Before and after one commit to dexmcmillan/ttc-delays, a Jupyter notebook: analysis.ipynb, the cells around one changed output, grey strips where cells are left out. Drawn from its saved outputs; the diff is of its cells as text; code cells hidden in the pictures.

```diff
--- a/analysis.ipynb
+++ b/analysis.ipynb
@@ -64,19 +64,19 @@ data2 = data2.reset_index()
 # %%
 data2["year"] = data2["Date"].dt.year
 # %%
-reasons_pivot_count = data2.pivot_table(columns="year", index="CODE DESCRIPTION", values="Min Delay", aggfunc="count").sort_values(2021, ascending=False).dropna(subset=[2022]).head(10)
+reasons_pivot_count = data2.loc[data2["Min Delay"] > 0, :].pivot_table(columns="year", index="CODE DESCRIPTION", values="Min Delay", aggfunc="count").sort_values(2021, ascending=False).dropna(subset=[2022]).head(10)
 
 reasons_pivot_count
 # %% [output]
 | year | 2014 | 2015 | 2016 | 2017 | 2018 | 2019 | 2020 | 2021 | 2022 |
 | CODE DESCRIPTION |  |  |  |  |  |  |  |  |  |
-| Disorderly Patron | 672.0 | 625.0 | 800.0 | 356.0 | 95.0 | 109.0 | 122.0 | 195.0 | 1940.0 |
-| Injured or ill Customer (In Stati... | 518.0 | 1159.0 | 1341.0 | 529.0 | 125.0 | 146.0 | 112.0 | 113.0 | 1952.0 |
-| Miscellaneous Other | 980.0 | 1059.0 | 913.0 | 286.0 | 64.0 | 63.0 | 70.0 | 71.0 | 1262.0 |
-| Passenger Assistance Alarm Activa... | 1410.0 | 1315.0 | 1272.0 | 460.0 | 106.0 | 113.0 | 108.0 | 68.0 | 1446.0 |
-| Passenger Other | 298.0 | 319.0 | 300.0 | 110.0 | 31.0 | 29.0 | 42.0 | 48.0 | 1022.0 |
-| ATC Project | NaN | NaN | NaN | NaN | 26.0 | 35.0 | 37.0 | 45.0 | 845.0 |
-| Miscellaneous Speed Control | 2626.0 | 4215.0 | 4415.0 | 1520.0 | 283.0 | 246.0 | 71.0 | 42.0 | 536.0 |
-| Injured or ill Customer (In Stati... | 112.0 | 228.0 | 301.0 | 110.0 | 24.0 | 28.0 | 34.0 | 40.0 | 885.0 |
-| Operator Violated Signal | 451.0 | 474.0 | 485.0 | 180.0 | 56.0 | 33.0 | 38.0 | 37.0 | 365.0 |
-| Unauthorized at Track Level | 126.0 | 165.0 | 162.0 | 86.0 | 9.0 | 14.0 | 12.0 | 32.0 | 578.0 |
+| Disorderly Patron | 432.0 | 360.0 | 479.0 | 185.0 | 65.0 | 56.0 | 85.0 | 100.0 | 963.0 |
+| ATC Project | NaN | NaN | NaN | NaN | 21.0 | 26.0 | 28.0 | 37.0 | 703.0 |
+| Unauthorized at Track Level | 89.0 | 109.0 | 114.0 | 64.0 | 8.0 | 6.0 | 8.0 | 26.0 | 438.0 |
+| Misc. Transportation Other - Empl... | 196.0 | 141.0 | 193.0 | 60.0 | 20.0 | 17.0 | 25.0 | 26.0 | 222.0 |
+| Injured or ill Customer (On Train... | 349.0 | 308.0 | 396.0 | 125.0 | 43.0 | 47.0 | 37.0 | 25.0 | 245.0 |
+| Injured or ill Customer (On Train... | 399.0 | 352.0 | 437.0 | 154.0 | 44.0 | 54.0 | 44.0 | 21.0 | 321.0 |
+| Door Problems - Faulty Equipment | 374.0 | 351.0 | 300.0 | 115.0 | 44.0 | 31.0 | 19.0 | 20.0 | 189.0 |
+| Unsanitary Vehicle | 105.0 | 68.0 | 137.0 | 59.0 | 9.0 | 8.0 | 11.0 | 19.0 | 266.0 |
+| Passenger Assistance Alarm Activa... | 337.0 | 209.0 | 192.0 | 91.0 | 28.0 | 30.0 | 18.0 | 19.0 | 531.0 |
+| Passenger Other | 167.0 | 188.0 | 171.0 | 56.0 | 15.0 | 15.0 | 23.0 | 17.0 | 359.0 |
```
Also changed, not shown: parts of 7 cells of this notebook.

WHAT TO PRODUCE → Would you set down every record again, exactly as it appears above?

YOUR SOLUTION →
Before and after one commit to dexmcmillan/ttc-delays, a Jupyter notebook: analysis.ipynb, the cells around one changed output, grey strips where cells are left out. Drawn from its saved outputs; the diff is of its cells as text; code cells hidden in the pictures.

```diff
--- a/analysis.ipynb
+++ b/analysis.ipynb
@@ -64,19 +64,19 @@ data2 = data2.reset_index()
 # %%
 data2["year"] = data2["Date"].dt.year
 # %%
-reasons_pivot_count = data2.pivot_table(columns="year", index="CODE DESCRIPTION", values="Min Delay", aggfunc="count").sort_values(2021, ascending=False).dropna(subset=[2022]).head(10)
+reasons_pivot_count = data2.loc[data2["Min Delay"] > 0, :].pivot_table(columns="year", index="CODE DESCRIPTION", values="Min Delay", aggfunc="count").sort_values(2021, ascending=False).dropna(subset=[2022]).head(10)
 
 reasons_pivot_count
 # %% [output]
 | year | 2014 | 2015 | 2016 | 2017 | 2018 | 2019 | 2020 | 2021 | 2022 |
 | CODE DESCRIPTION |  |  |  |  |  |  |  |  |  |
-| Disorderly Patron | 672.0 | 625.0 | 800.0 | 356.0 | 95.0 | 109.0 | 122.0 | 195.0 | 1940.0 |
-| Injured or ill Customer (In Stati... | 518.0 | 1159.0 | 1341.0 | 529.0 | 125.0 | 146.0 | 112.0 | 113.0 | 1952.0 |
-| Miscellaneous Other | 980.0 | 1059.0 | 913.0 | 286.0 | 64.0 | 63.0 | 70.0 | 71.0 | 1262.0 |
-| Passenger Assistance Alarm Activa... | 1410.0 | 1315.0 | 1272.0 | 460.0 | 106.0 | 113.0 | 108.0 | 68.0 | 1446.0 |
-| Passenger Other | 298.0 | 319.0 | 300.0 | 110.0 | 31.0 | 29.0 | 42.0 | 48.0 | 1022.0 |
-| ATC Project | NaN | NaN | NaN | NaN | 26.0 | 35.0 | 37.0 | 45.0 | 845.0 |
-| Miscellaneous Speed Control | 2626.0 | 4215.0 | 4415.0 | 1520.0 | 283.0 | 246.0 | 71.0 | 42.0 | 536.0 |
-| Injured or ill Customer (In Stati... | 112.0 | 228.0 | 301.0 | 110.0 | 24.0 | 28.0 | 34.0 | 40.0 | 885.0 |
-| Operator Violated Signal | 451.0 | 474.0 | 485.0 | 180.0 | 56.0 | 33.0 | 38.0 | 37.0 | 365.0 |
-| Unauthorized at Track Level | 126.0 | 165.0 | 162.0 | 86.0 | 9.0 | 14.0 | 12.0 | 32.0 | 578.0 |
+| Disorderly Patron | 432.0 | 360.0 | 479.0 | 185.0 | 65.0 | 56.0 | 85.0 | 100.0 | 963.0 |
+| ATC Project | NaN | NaN | NaN | NaN | 21.0 | 26.0 | 28.0 | 37.0 | 703.0 |
+| Unauthorized at Track Level | 89.0 | 109.0 | 114.0 | 64.0 | 8.0 | 6.0 | 8.0 | 26.0 | 438.0 |
+| Misc. Transportation Other - Empl... | 196.0 | 141.0 | 193.0 | 60.0 | 20.0 | 17.0 | 25.0 | 26.0 | 222.0 |
+| Injured or ill Customer (On Train... | 349.0 | 308.0 | 396.0 | 125.0 | 43.0 | 47.0 | 37.0 | 25.0 | 245.0 |
+| Injured or ill Customer (On Train... | 399.0 | 352.0 | 437.0 | 154.0 | 44.0 | 54.0 | 44.0 | 21.0 | 321.0 |
+| Door Problems - Faulty Equipment | 374.0 | 351.0 | 300.0 | 115.0 | 44.0 | 31.0 | 19.0 | 20.0 | 189.0 |
+| Unsanitary Vehicle | 105.0 | 68.0 | 137.0 | 59.0 | 9.0 | 8.0 | 11.0 | 19.0 | 266.0 |
+| Passenger Assistance Alarm Activa... | 337.0 | 209.0 | 192.0 | 91.0 | 28.0 | 30.0 | 18.0 | 19.0 | 531.0 |
+| Passenger Other | 167.0 | 188.0 | 171.0 | 56.0 | 15.0 | 15.0 | 23.0 | 17.0 | 359.0 |
```
Also changed, not shown: parts of 7 cells of this notebook.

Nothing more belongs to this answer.